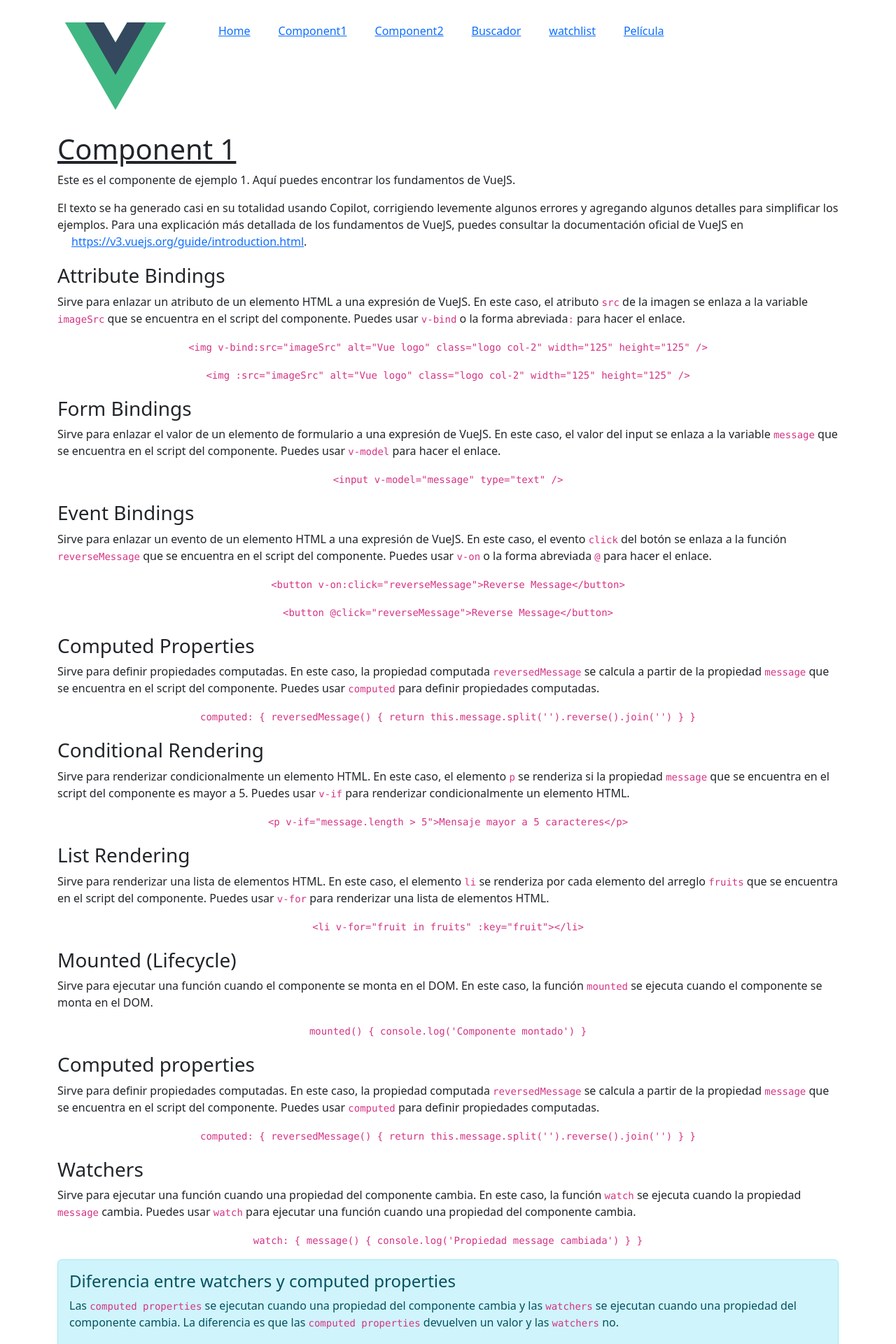
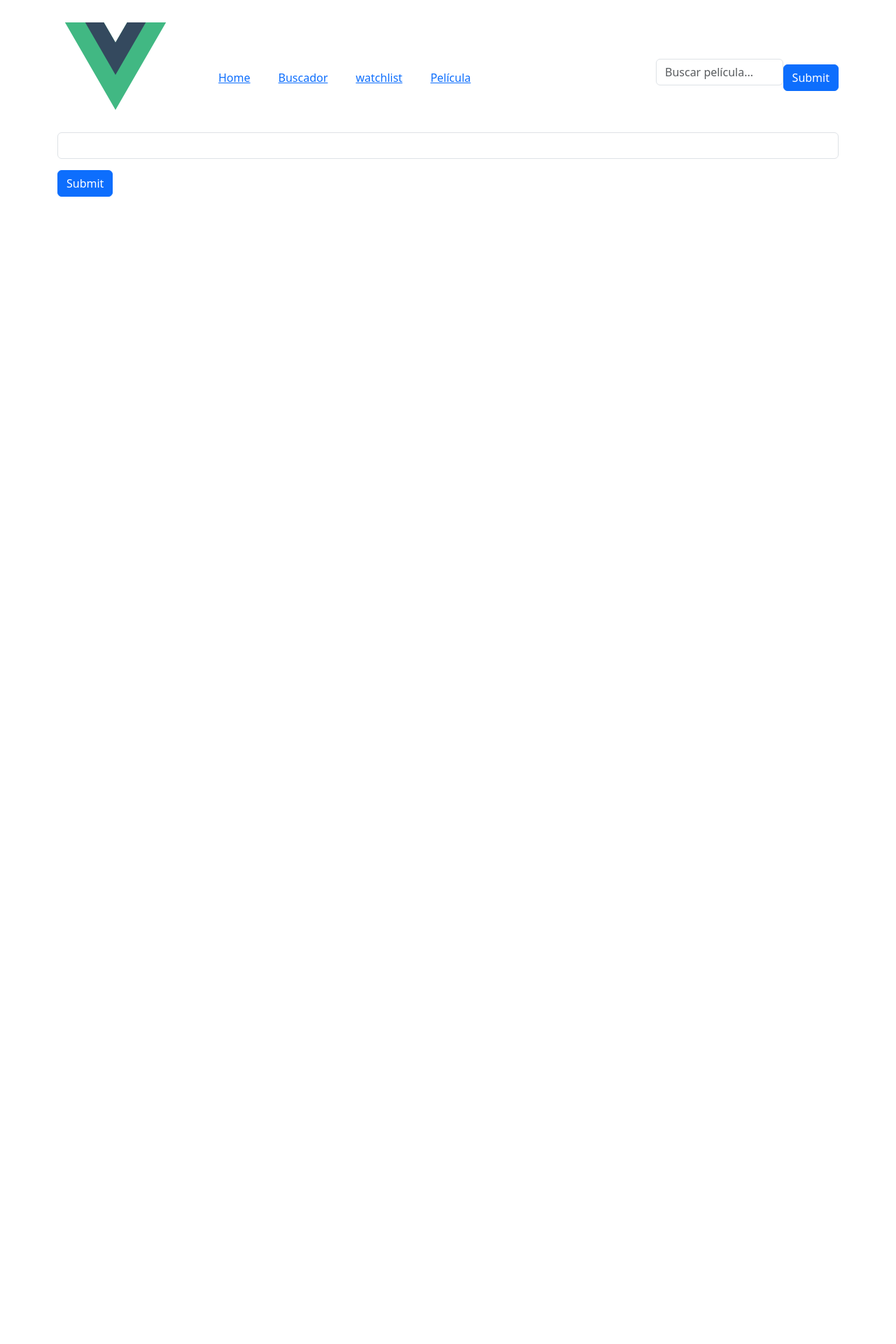
Before and after one commit to Luisvf06/vue-base, a Vue app: page /buscador in a window 1280 px wide. Shown: the top 1920 px of the page at 70% size. After the commit the page ends 800 px from the top, so only its background shows below. Built offline with nearby package versions, Linux system fonts and the light colour scheme.

Commit message:
Lista de tarjetas hechas

```diff
--- a/src/App.vue
+++ b/src/App.vue
@@ -4,7 +4,7 @@ import { RouterLink, RouterView } from "vue-router";
 
 <template>
   <div class="container">
-    <header class="row">
+    <header class="row align-items-center">
       <img
         alt="Vue logo"
         class="logo col-2"
@@ -12,21 +12,27 @@ import { RouterLink, RouterView } from "vue-router";
         width="125"
         height="125"
       />
-      <nav class="col-10">
+      <nav class="col-7"> <!-- Modifica el tamaño de esta columna -->
         <a><RouterLink to="/">Home</RouterLink></a>
-        <a><RouterLink to="/component1">Component1</RouterLink></a>
-        <a><RouterLink to="/getapi">Component2</RouterLink></a>
         <a><RouterLink to="/buscador">Buscador</RouterLink></a>
         <a><RouterLink to="/watchlist">watchlist</RouterLink></a>
         <a><RouterLink to="/film">Película</RouterLink></a>
       </nav>
+      <div class="col-3"> <!-- Modifica el tamaño de esta columna -->
+        <div class="d-flex align-items-center">
+          <div class="mb-3 d-inline">
+            <input type="text" class="form-control" id="buscador" aria-describedby="buscador" placeholder="Buscar película...">
+          </div>
+          <button type="submit" class="btn btn-primary ml-2">Submit</button>
+        </div>
+      </div>
     </header>
-
     <main>
       <RouterView />
     </main>
   </div>
 </template>
+
 
 <style scoped>
 header {
--- a/src/components/Buscador.vue
+++ b/src/components/Buscador.vue
@@ -1,114 +1,13 @@
 <template>
-    <h1>Component 1</h1>
-    <p>Este es el componente de ejemplo 1. Aquí puedes encontrar los fundamentos de VueJS.</p>
-    <p>
-        El texto se ha generado casi en su totalidad usando Copilot, corrigiendo levemente algunos errores y agregando algunos detalles para simplificar los ejemplos. Para una explicación más detallada de los fundamentos de VueJS, puedes consultar la documentación oficial de VueJS en <a href="https://v3.vuejs.org/guide/introduction.html" target="_blank">https://v3.vuejs.org/guide/introduction.html</a>.
-    </p>
-
-    <h3>Attribute Bindings</h3>
-    <p>
-        Sirve para enlazar un atributo de un elemento HTML a una expresión de VueJS. En este caso, el atributo <code>src</code> de la imagen se enlaza a la variable <code>imageSrc</code> que se encuentra en el script del componente. Puedes usar <code>v-bind</code> o la forma abreviada<code>:</code> para hacer el enlace.
-    </p>
-    <p class="text-center">
-        <code>&lt;img v-bind:src="imageSrc" alt="Vue logo" class="logo col-2" width="125" height="125" /&gt;</code>
-    </p>
-    <p class="text-center">
-        <code>&lt;img :src="imageSrc" alt="Vue logo" class="logo col-2" width="125" height="125" /&gt;</code>
-    </p>
-    <h3>Form Bindings</h3>
-    <p>
-        Sirve para enlazar el valor de un elemento de formulario a una expresión de VueJS. En este caso, el valor del input se enlaza a la variable <code>message</code> que se encuentra en el script del componente. Puedes usar <code>v-model</code> para hacer el enlace.
-    </p>
-    <p class="text-center">
-        <code>&lt;input v-model="message" type="text" /&gt;</code>
-    </p>
-    <h3>Event Bindings</h3>
-    <p>
-        Sirve para enlazar un evento de un elemento HTML a una expresión de VueJS. En este caso, el evento <code>click</code> del botón se enlaza a la función <code>reverseMessage</code> que se encuentra en el script del componente. Puedes usar <code>v-on</code> o la forma abreviada <code>@</code> para hacer el enlace.
-    </p>
-    <p class="text-center">
-        <code>&lt;button v-on:click="reverseMessage"&gt;Reverse Message&lt;/button&gt;</code>
-    </p>
-    <p class="text-center">
-        <code>&lt;button @click="reverseMessage"&gt;Reverse Message&lt;/button&gt;</code>
-    </p>
-    <h3>Computed Properties</h3>
-    <p>
-        Sirve para definir propiedades computadas. En este caso, la propiedad computada <code>reversedMessage</code> se calcula a partir de la propiedad <code>message</code> que se encuentra en el script del componente. Puedes usar <code>computed</code> para definir propiedades computadas.
-    </p>
-    <p class="text-center">
-        <code>computed: { reversedMessage() { return this.message.split('').reverse().join('') } }</code>
-    </p>
-    <h3>Conditional Rendering</h3>
-    <p>
-        Sirve para renderizar condicionalmente un elemento HTML. En este caso, el elemento <code>p</code> se renderiza si la propiedad <code>message</code> que se encuentra en el script del componente es mayor a 5. Puedes usar <code>v-if</code> para renderizar condicionalmente un elemento HTML.
-    </p>
-    <p class="text-center">
-        <code>&lt;p v-if="message.length &gt; 5"&gt;Mensaje mayor a 5 caracteres&lt;/p&gt;</code>
-    </p>
-    <h3>List Rendering</h3>
-    <p>
-        Sirve para renderizar una lista de elementos HTML. En este caso, el elemento <code>li</code> se renderiza por cada elemento del arreglo <code>fruits</code> que se encuentra en el script del componente. Puedes usar <code>v-for</code> para renderizar una lista de elementos HTML.
-    </p>
-    <p class="text-center">
-        <code>&lt;li v-for="fruit in fruits" :key="fruit"&gt;{{ fruit }}&lt;/li&gt;</code>
-    </p>
-    <h3>Mounted (Lifecycle)</h3>
-    <p>
-        Sirve para ejecutar una función cuando el componente se monta en el DOM. En este caso, la función <code>mounted</code> se ejecuta cuando el componente se monta en el DOM.
-    </p>
-    <p class="text-center">
-        <code>mounted() { console.log('Componente montado') }</code>
-    </p>
-    <h3>Computed properties</h3>
-    <p>
-        Sirve para definir propiedades computadas. En este caso, la propiedad computada <code>reversedMessage</code> se calcula a partir de la propiedad <code>message</code> que se encuentra en el script del componente. Puedes usar <code>computed</code> para definir propiedades computadas.
-    </p>
-    <p class="text-center">
-        <code>computed: { reversedMessage() { return this.message.split('').reverse().join('') } }</code>
-    </p>
-
-    <h3>Watchers</h3>
-    <p>
-        Sirve para ejecutar una función cuando una propiedad del componente cambia. En este caso, la función <code>watch</code> se ejecuta cuando la propiedad <code>message</code> cambia. Puedes usar <code>watch</code> para ejecutar una función cuando una propiedad del componente cambia.
-    </p>
-    <p class="text-center">
-        <code>watch: { message() { console.log('Propiedad message cambiada') } }</code>
-    </p>
-    <div class="alert alert-info">
-        <h4>Diferencia entre watchers y computed properties</h4>
-        <p>
-            Las <code>computed properties</code> se ejecutan cuando una propiedad del componente cambia y las <code>watchers</code> se ejecutan cuando una propiedad del componente cambia. La diferencia es que las <code>computed properties</code> devuelven un valor y las <code>watchers</code> no.
-        </p>
-    </div>
-    <h3>Methods</h3>
-    <p>
-        Sirve para definir métodos del componente. En este caso, la función <code>reverseMessage</code> se ejecuta cuando el usuario hace click en el botón. Puedes usar <code>methods</code> para definir métodos del componente.
-    </p>
-    <p class="text-center">
-        <code>methods: { reverseMessage() { this.message = this.message.split('').reverse().join('') } }</code>
-    </p>
-    <h3>Props</h3>
-    <p>
-        Sirve para definir propiedades del componente. En este caso, la propiedad <code>message</code> se define en el componente padre y se pasa al componente hijo como una propiedad. Puedes usar <code>props</code> para definir propiedades del componente.
-    </p>
-    <p class="text-center">
-        <code>props: { message: String }</code>
-    </p>
+<form>
+  <div class="mb-3">
+    <input type="text" class="form-control" id="buscador" aria-describedby="buscador">
+  </div>
+  <button type="submit" class="btn btn-primary">Submit</button>
+</form>
+</template>
 
 
-
-</template>
-
-<script setup>
+<script>
 
 </script>
-
-<style lang="scss" scoped>
-h1 {
-    text-decoration: underline;
-}
-h3 {
-    margin-top: 20px;
-}
-</style>
--- a/src/components/Home.vue
+++ b/src/components/Home.vue
@@ -1,19 +1,23 @@
 <template>
   <div class="container">
-    <div class="row">
-      <header class="col-12">
+    <div class="row justify-content-center">
+      <div class="col-md-10">
+        <Carrusel />
+      </div>
+    </div>
+    <div class="row justify-content-center">
+      <div class="col-md-10">
+        <Lista />
+      </div>
+    </div>
+  </div>
+</template>
 
-      </header>
-
-  <Carrusel />
-</div>
-</div>
-
-</template>
 
 <script setup>
 import { ref } from 'vue';
 import Carrusel from './Carrusel.vue'
+import Lista from './lista.vue'
 </script>
 
 <style lang="scss" scoped>
--- a/src/components/lista.vue
+++ b/src/components/lista.vue
@@ -1,35 +1,54 @@
 <template>
-    <ul class="list-group list-group-horizontal">
-    <li class="list-group-item">An item</li>
-    <li class="list-group-item">A second item</li>
-    <li class="list-group-item">A third item</li>
-    </ul>
-    <ul class="list-group list-group-horizontal-sm">
-    <li class="list-group-item">An item</li>
-    <li class="list-group-item">A second item</li>
-    <li class="list-group-item">A third item</li>
-    </ul>
-    <ul class="list-group list-group-horizontal-md">
-    <li class="list-group-item">An item</li>
-    <li class="list-group-item">A second item</li>
-    <li class="list-group-item">A third item</li>
-    </ul>
-    <ul class="list-group list-group-horizontal-lg">
-    <li class="list-group-item">An item</li>
-    <li class="list-group-item">A second item</li>
-    <li class="list-group-item">A third item</li>
-    </ul>
-    <ul class="list-group list-group-horizontal-xl">
-    <li class="list-group-item">An item</li>
-    <li class="list-group-item">A second item</li>
-    <li class="list-group-item">A third item</li>
-    </ul>
-    <ul class="list-group list-group-horizontal-xxl">
-    <li class="list-group-item">An item</li>
-    <li class="list-group-item">A second item</li>
-    <li class="list-group-item">A third item</li>
-    </ul>
-</template>
-<script>
+    <div class="row">
+      <div v-for="movie in movies" :key="movie.id" class="col-md-4 mb-4">
+        <div class="card">
+          <img :src="getMovieImageUrl(movie.poster_path)" class="card-img-top" alt="Movie Poster">
+          <span v-if="movie.vote_average.toFixed(2) >= 8.55" class="position-absolute top-0 start-100 translate-middle p-2 bg-danger border border-light rounded-circle">
+            {{ movie.vote_average.toFixed(2) }}
+            </span>
+        <span v-else-if="movie.vote_average.toFixed(2) >= 7.0" class="position-absolute top-0 start-100 translate-middle p-2 bg-warning border border-light rounded-circle">
+        {{ movie.vote_average.toFixed(2) }}
+        </span>
+        <span v-else class="position-absolute top-0 start-100 translate-middle p-2 bg-info border border-light rounded-circle">
+        {{ movie.vote_average.toFixed(2) }}
+        </span>
+          <div class="card-body">
+            <h5 class="card-title">{{ movie.title }}</h5>
+            <!-- Ajustamos la condición para verificar si la puntuación es mayor que 70 -->
+            <span>{{ movie.overview.substring(0,200)+'...' }}</span>
+          </div>
+        </div>
+      </div>
+    </div>
+  </template>
 
+  <script setup>
+import { ref, onMounted } from 'vue'
+
+const apiKey = ref('4431fed8390b02d6c28655feb536156a')
+const movies = ref([])
+
+const getTopRatedMovies = () => {
+  fetch(`https://api.themoviedb.org/3/movie/top_rated?api_key=${apiKey.value}`)
+    .then(response => response.json())
+    .then(data => {
+      movies.value = data.results;
+      // Ordenar películas por puntuación de mayor a menor
+      movies.value.sort((a, b) => b.vote_average - a.vote_average);
+    })
+}
+
+const getMovieImageUrl = (posterPath) => {
+  if (posterPath) {
+    return `https://image.tmdb.org/t/p/w500/${posterPath}`;
+  }
+}
+
+onMounted(() => {
+  getTopRatedMovies();
+})
 </script>
+
+  <style>
+  /* Agrega tus estilos CSS personalizados aquí si es necesario */
+  </style>
```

Exercise: How many lines in these records hold the string "style"? Reply with the number alone.

Response area: 6